Things quickly changed when David was diagnosed with cancer and eventually passed away. Darralyn had home-schooled her children up to that point, but it was no longer possible. She had to find work immediately as four kids ranging from age seven to 20 were counting on her.
"She had to get a job without a college degree and we know how tough that is, let alone make enough money to support four kids," Josh said. "She had more than one job at a time and we all struggled pretty hard. She struggled the most to make ends meet. She's a major reason that any of us have made it anywhere because she taught us how to work hard."
Although Darralyn worked several jobs, she encouraged her children to chase their dreams. Josh played every sport he could and traveled most weekends to Dallas with his club soccer team. Josh's older brother, Matt, was a standout baseball player and his older sister, Joy, excelled at swimming. Liz was the youngest when her father died at age seven and she was a standout gymnast.
Josh could feel the strain and stress it was putting on his mother because she wasn't always able to make the games.
"They were my life and they still are," Darralyn said. "I wouldn't have it any other way. Josh played every sport as well as anyone on the field. I would just sit on the sidelines bursting with pride because he was one of the best out there. It's the same thing for my other kids. I have four fantastic, talented children. Josh just gets more TV time."
In 2001, Darralyn took a job at Kilgore Community College, an hour and a half southwest of Longview. She also began taking classes and eventually earned her associates degree. She decided to enroll at Stephen F. Austin in the fall of 2006 and started working in the horticulture department. She never asked for help from any of her children, but she would call to ask advice on certain things.
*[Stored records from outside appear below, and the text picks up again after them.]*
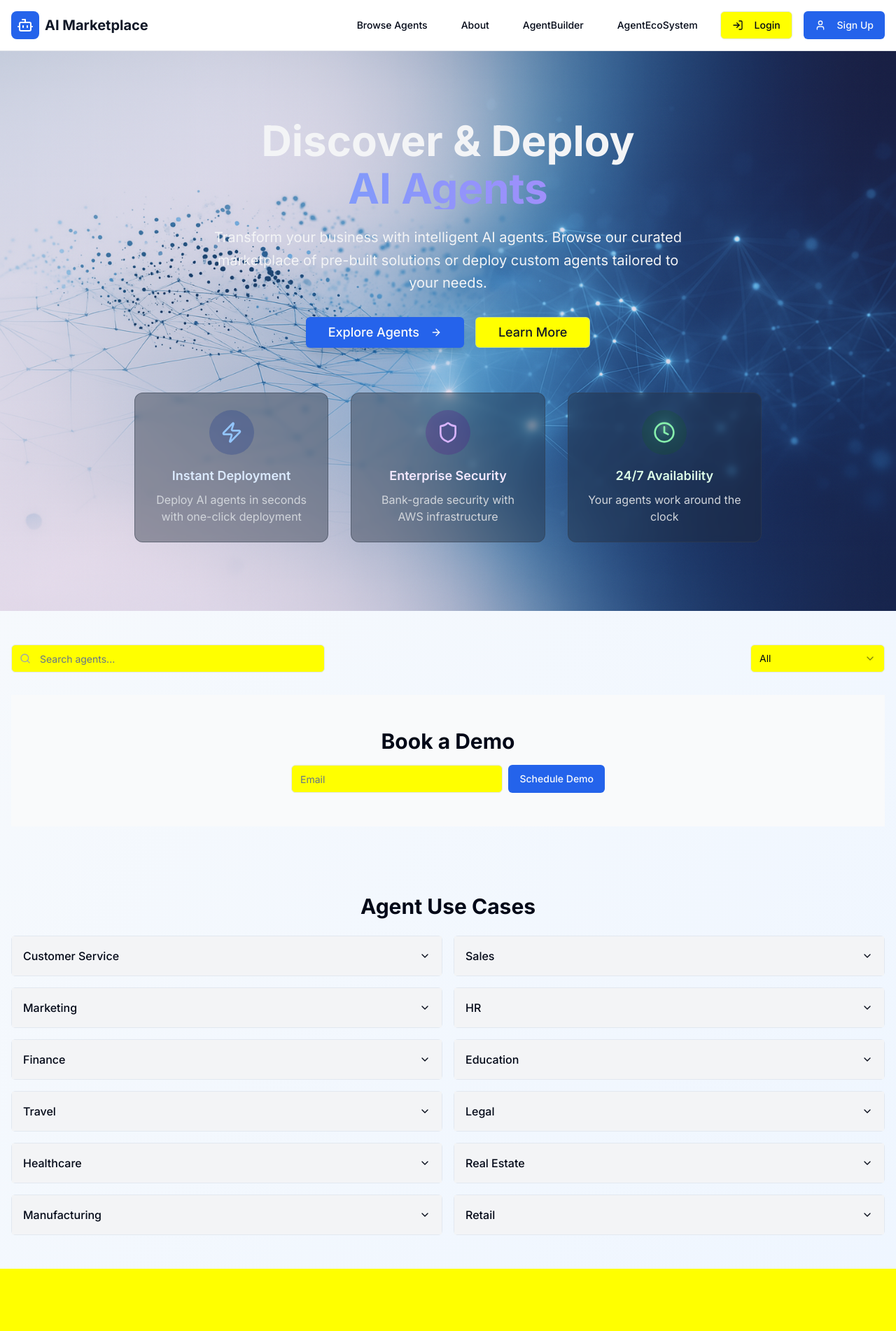
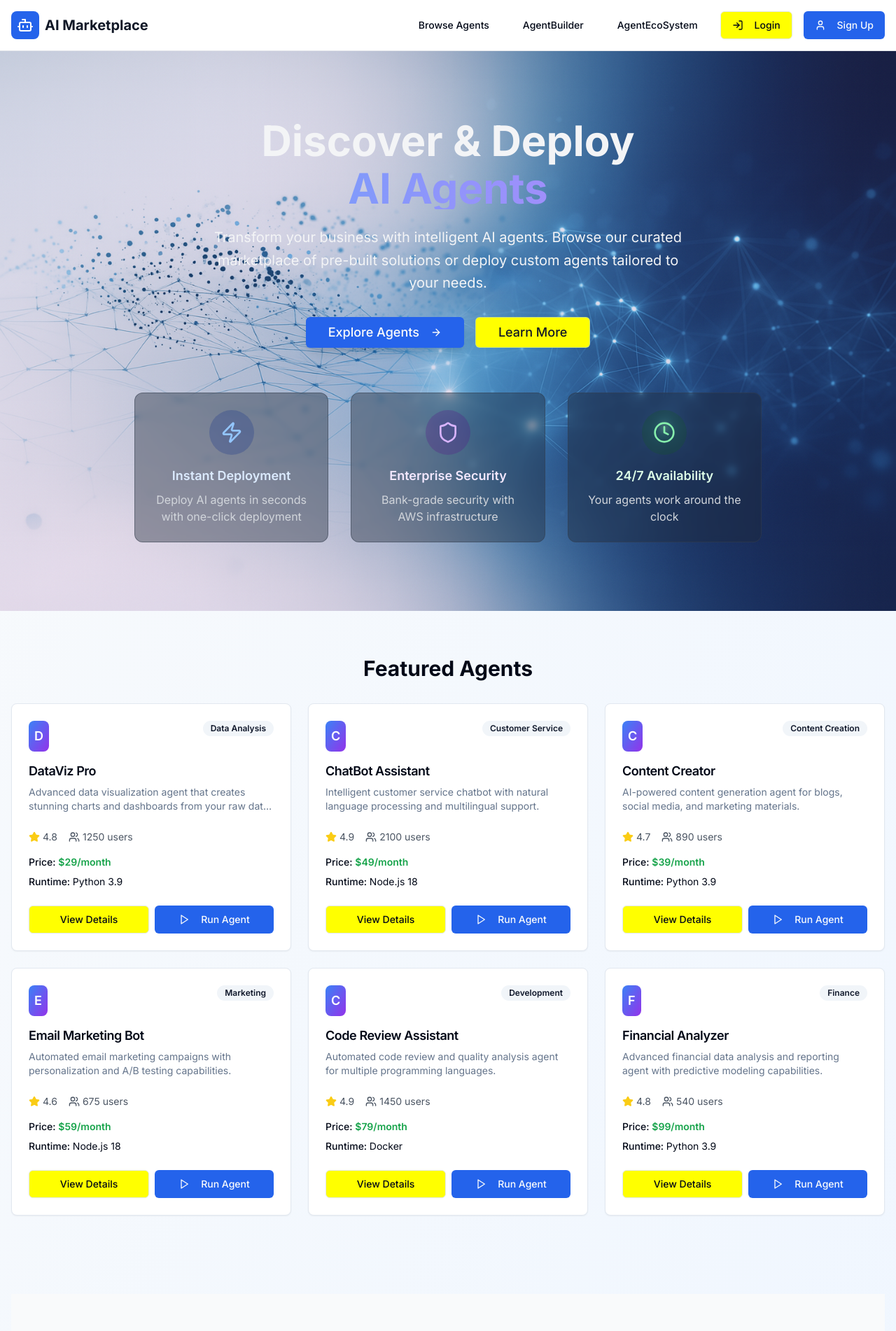
Before and after one commit to nousclouddev/AgentMarketplace, a React (Vite) app: page / in a window 1280 px wide. Shown: the top 1902 px of the page at 70% size. Before the commit the page ends 1813 px from the top, so only its background shows below. Built offline with nearby package versions, Linux system fonts and the light colour scheme; what amazon-cognito-identity-js would draw is missing.

Commit message:
"About Section removal And Display dummy agents on landing page

```diff
--- a/src/components/Navbar.tsx
+++ b/src/components/Navbar.tsx
@@ -21,9 +21,9 @@ const Navbar = () => {
             <Button variant="ghost" asChild className="hidden md:inline-flex">
               <Link to="/agents">Browse Agents</Link>
             </Button>
-            <Button variant="ghost" asChild className="hidden md:inline-flex">
+            {/* <Button variant="ghost" asChild className="hidden md:inline-flex">
               <Link to="/about">About</Link>
-            </Button>
+            </Button> */}
             <Button variant="ghost" asChild className="hidden md:inline-flex">
               <Link to="/builder">AgentBuilder</Link>
             </Button>
--- a/src/pages/Index.tsx
+++ b/src/pages/Index.tsx
@@ -8,6 +8,7 @@ import UseCasesSection from '@/components/UseCasesSection';
 import BookDemoSection from '@/components/BookDemoSection';
 import { Agent } from '@/types/agent';
 import { fetchAgents } from '@/utils/api';
+import { mockAgents } from '@/data/mockAgents';
 
 const Index = () => {
   const [agents, setAgents] = useState<Agent[]>([]);
@@ -44,7 +45,15 @@ const Index = () => {
     <div className="min-h-screen bg-gradient-to-br from-slate-50 to-blue-50">
       <Navbar />
       <Hero />
+      <section id="featured-agents" className="py-16">
+        <h2 className="text-3xl font-bold text-center mb-8">Featured Agents</h2>
+        <div className="container mx-auto px-4">
+          <AgentGrid agents={mockAgents} />
+        </div>
+      </section>
       <div className="container mx-auto px-4 py-12">
+        {isAuthenticated && (
+          <>
             <SearchAndFilter
               searchTerm={searchTerm}
               setSearchTerm={setSearchTerm}
@@ -52,6 +61,8 @@ const Index = () => {
               setSelectedCategory={setSelectedCategory}
             />
             <AgentGrid agents={filteredAgents} />
+          </>
+        )}
         <BookDemoSection />
       </div>
       <UseCasesSection />
```
Lines whose indentation alone changed are shown as unchanged.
"She's always been proactive in all of her approaches in life," Josh said. "She's always liked working outside, working on the yard and that kind of thing. Being a lady in her mid-fifties, that is not something you see every day. It takes a toll on you working outside but she's been doing it anyway because she loves to do it."
Darralyn has no plans to stop as she will soon begin work toward her master's degree in the same field with her main discipline in geospatial information systems.
"What I love doing right now is not a thing someone has to retire from, " Darralyn said. "I never saw myself doing this. This has just opened up and it looks like such fun. I love to learn. It's something I always told my kids. You never stop learning. Don't ever think 12th grade or at the end of college that you are done. You never stop learning."
Last weekend was the perfect gift for Mother's Day. Getting all her children in one place has been a tough task for Darralyn. Josh brought the entire family together last year for Christmas in Jacksonville for the first time in seven years. His mother attends five or six Jaguars game each year and made the trip to New England for the playoff game.
"It couldn't have been a better combination of days" Darralyn said. "I told them this is fabulous because I get to have them all there for graduation and then celebrating Mother's Day. It made it more special that they came just for me.
Her son wouldn't have missed it.
"We are so proud of her," Josh said. "For her to go back to school and graduate takes a lot. It's not something most people do once they reach a certain age. She was thinking a while back that the older she gets she would want to retire eventually, but she just got this degree. She wants to make it work."
Darralyn will have a lasting memory of last weekend, when she received her diploma and turned to the crowd.
"I came off the stage and there's the whole group of them standing there with cameras," Darralyn said. "It's ironic because I'm not as comfortable in the spotlight. I'm used to sitting back and letting him (Josh) take it. My heart was just as full as it can be. They are a mother's dream."